Track down each line below containing the string "print" and copy it.

[Opening DATA FOR THIS TASK section]

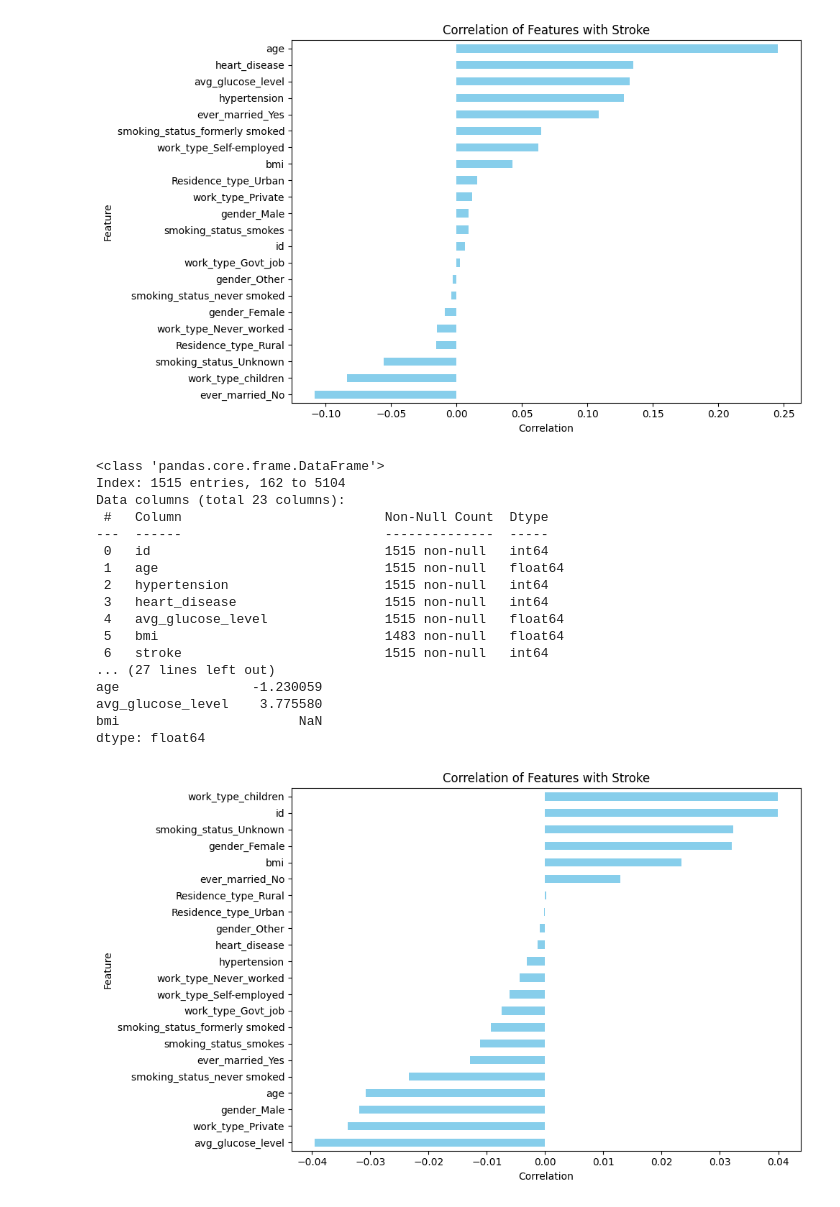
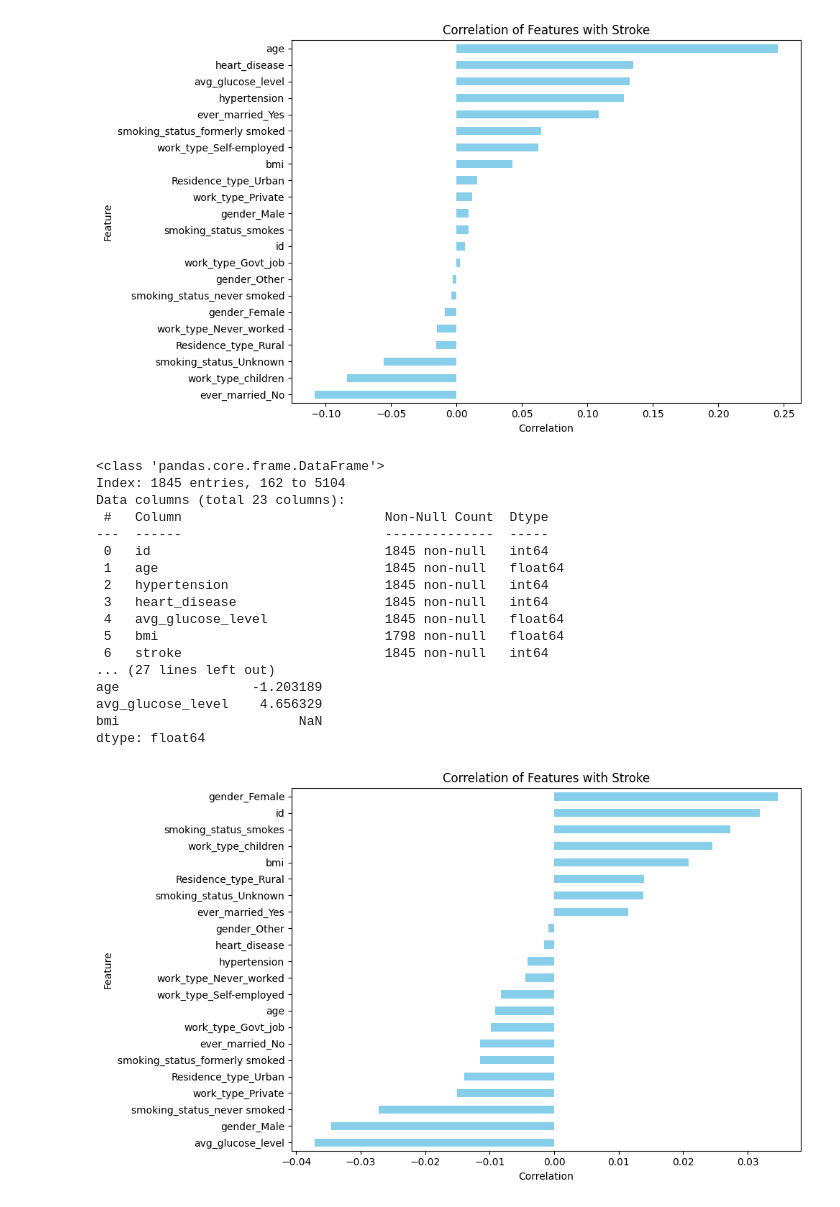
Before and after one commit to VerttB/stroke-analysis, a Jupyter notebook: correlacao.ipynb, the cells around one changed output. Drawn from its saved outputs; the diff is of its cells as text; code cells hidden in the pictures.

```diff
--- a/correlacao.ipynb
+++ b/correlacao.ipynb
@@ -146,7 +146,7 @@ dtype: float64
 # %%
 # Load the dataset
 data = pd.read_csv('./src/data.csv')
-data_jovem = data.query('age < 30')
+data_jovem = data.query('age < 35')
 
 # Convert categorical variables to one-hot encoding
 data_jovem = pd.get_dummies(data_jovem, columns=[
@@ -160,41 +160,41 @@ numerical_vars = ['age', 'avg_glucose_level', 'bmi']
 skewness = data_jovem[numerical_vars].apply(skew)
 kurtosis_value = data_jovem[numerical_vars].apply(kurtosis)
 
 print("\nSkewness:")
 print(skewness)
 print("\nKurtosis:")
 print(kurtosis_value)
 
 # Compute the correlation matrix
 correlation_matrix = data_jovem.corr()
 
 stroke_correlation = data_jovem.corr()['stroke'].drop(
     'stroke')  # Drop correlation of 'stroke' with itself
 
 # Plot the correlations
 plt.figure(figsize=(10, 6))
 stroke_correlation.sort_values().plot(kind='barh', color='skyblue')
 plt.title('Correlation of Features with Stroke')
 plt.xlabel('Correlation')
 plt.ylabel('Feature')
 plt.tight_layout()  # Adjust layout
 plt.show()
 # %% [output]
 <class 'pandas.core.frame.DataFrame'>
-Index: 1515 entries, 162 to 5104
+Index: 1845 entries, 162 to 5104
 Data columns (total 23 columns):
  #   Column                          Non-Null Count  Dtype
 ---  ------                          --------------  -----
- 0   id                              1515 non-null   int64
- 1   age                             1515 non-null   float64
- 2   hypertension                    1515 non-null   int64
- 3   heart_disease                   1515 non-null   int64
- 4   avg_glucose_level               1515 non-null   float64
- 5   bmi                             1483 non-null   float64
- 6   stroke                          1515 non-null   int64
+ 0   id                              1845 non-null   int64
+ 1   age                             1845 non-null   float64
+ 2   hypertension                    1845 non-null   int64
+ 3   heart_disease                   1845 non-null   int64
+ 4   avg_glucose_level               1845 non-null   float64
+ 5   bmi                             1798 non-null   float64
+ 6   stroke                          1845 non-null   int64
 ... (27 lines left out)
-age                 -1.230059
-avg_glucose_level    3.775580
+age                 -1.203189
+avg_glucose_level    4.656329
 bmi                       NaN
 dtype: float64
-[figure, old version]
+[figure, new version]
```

[Closing DATA FOR THIS TASK section]
[Opening DATA FOR THIS TASK section]

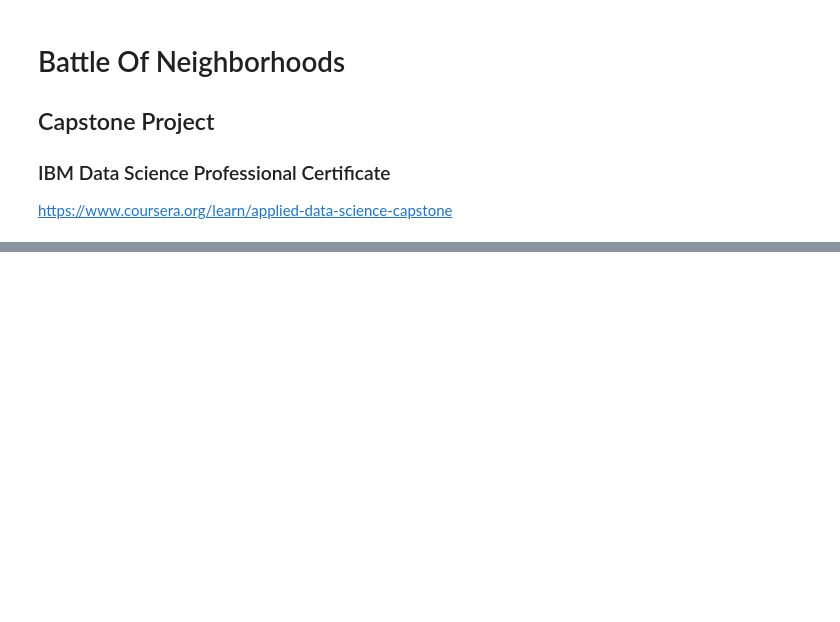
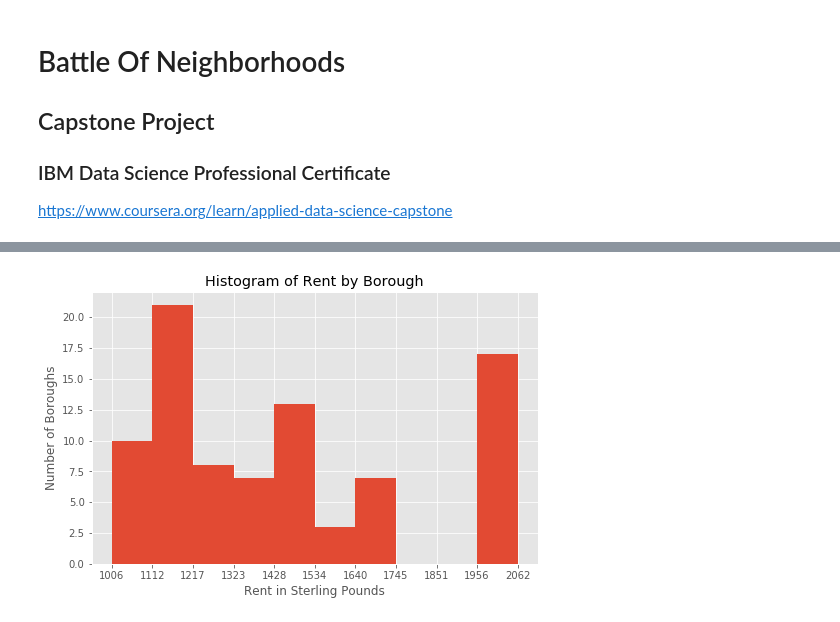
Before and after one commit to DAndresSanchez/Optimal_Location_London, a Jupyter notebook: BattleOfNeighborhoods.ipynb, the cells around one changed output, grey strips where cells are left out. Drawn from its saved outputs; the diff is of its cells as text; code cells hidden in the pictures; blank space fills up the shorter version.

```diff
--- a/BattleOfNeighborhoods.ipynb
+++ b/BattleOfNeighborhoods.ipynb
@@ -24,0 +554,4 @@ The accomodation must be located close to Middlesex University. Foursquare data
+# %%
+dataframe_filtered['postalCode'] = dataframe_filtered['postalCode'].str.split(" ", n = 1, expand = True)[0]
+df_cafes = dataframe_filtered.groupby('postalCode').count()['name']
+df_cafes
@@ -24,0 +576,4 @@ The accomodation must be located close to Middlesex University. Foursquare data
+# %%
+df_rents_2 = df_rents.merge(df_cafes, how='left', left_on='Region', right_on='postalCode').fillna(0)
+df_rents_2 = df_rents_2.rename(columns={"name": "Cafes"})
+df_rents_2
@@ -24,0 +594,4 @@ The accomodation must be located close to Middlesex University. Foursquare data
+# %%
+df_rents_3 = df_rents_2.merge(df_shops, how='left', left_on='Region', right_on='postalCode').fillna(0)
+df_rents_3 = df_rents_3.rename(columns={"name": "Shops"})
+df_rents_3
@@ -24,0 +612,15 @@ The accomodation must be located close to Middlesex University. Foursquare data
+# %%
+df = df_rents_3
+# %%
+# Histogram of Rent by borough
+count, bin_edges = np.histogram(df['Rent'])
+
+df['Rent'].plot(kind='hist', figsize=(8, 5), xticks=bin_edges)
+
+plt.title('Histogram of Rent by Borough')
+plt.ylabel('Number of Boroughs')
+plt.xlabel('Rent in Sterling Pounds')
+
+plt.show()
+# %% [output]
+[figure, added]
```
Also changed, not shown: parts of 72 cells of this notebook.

[Closing DATA FOR THIS TASK section]
[Opening DATA FOR THIS TASK section]

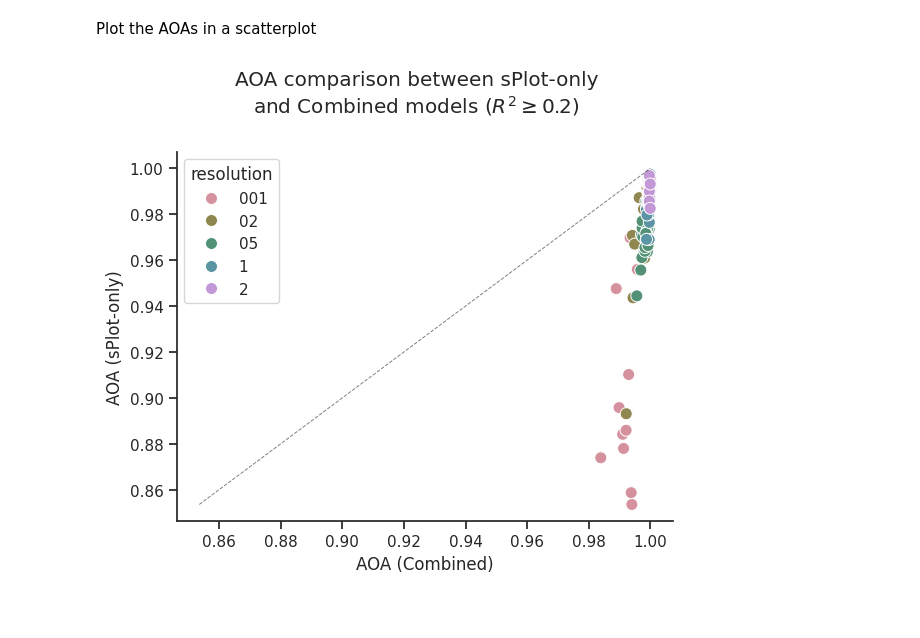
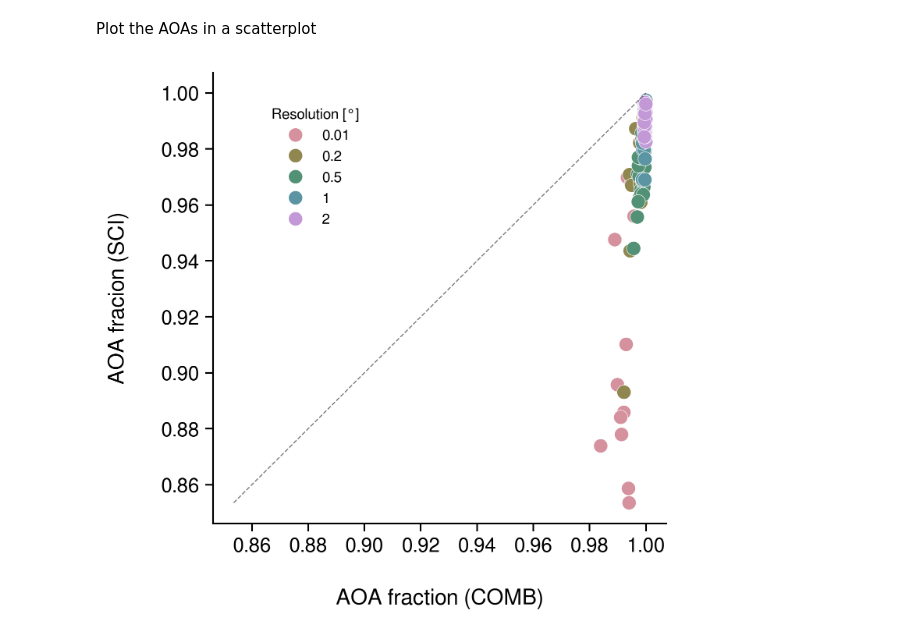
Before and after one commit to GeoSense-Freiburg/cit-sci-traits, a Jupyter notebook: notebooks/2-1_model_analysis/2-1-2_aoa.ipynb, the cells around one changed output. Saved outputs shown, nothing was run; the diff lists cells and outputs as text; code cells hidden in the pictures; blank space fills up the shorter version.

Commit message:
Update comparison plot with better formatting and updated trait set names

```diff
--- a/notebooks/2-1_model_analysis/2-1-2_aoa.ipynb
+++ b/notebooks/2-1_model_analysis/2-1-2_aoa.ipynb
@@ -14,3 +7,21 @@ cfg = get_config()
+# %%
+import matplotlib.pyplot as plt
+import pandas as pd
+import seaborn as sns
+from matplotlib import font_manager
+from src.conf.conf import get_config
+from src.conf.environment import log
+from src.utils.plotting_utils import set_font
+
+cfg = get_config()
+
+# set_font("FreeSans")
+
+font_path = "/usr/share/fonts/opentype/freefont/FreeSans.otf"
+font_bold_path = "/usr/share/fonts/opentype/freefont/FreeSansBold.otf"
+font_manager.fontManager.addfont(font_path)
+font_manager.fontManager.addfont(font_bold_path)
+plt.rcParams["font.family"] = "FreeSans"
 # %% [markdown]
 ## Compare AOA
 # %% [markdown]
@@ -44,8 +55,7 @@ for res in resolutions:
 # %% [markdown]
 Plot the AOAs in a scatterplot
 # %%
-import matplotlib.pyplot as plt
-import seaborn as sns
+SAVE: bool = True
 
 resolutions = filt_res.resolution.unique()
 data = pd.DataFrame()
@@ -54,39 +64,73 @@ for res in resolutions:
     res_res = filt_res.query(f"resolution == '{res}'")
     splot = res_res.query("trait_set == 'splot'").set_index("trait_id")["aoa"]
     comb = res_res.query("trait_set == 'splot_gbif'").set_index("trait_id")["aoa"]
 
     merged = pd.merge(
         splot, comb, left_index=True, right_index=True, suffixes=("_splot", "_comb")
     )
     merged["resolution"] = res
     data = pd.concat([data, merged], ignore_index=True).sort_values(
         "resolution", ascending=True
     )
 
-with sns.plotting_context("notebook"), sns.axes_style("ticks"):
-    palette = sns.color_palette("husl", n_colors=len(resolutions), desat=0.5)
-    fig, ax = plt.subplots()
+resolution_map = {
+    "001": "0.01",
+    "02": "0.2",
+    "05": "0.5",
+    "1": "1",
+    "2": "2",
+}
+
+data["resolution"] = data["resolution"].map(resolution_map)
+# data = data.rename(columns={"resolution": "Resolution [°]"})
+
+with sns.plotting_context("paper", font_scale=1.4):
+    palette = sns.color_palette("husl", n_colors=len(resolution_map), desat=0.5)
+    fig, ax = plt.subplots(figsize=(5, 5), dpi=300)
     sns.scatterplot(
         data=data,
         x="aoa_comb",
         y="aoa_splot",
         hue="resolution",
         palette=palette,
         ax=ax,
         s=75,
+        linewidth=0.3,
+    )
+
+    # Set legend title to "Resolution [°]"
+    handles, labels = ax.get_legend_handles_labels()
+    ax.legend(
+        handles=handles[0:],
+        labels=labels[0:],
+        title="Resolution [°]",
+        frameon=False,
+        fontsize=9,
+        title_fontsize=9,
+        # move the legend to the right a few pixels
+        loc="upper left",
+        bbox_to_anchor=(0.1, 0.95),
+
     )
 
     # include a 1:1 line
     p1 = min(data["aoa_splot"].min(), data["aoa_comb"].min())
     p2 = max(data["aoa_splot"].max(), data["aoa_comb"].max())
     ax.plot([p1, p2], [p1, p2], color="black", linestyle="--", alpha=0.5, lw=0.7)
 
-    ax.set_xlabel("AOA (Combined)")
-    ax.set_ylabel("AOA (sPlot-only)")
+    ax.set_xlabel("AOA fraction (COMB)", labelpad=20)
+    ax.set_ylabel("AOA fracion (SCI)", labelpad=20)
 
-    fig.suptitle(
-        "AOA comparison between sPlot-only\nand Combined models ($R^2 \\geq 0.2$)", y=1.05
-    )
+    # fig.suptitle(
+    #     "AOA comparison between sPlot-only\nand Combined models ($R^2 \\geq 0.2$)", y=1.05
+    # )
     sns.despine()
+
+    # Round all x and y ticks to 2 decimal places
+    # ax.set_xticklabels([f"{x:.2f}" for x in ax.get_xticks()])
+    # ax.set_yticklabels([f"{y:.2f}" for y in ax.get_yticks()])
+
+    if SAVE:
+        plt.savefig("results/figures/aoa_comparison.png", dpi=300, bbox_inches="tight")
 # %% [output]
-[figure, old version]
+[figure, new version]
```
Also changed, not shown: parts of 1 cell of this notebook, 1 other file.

[Closing DATA FOR THIS TASK section]

### ANSWER TO THE PROBLEM:
 print("\nSkewness:")
 print(skewness)
 print("\nKurtosis:")
 print(kurtosis_value)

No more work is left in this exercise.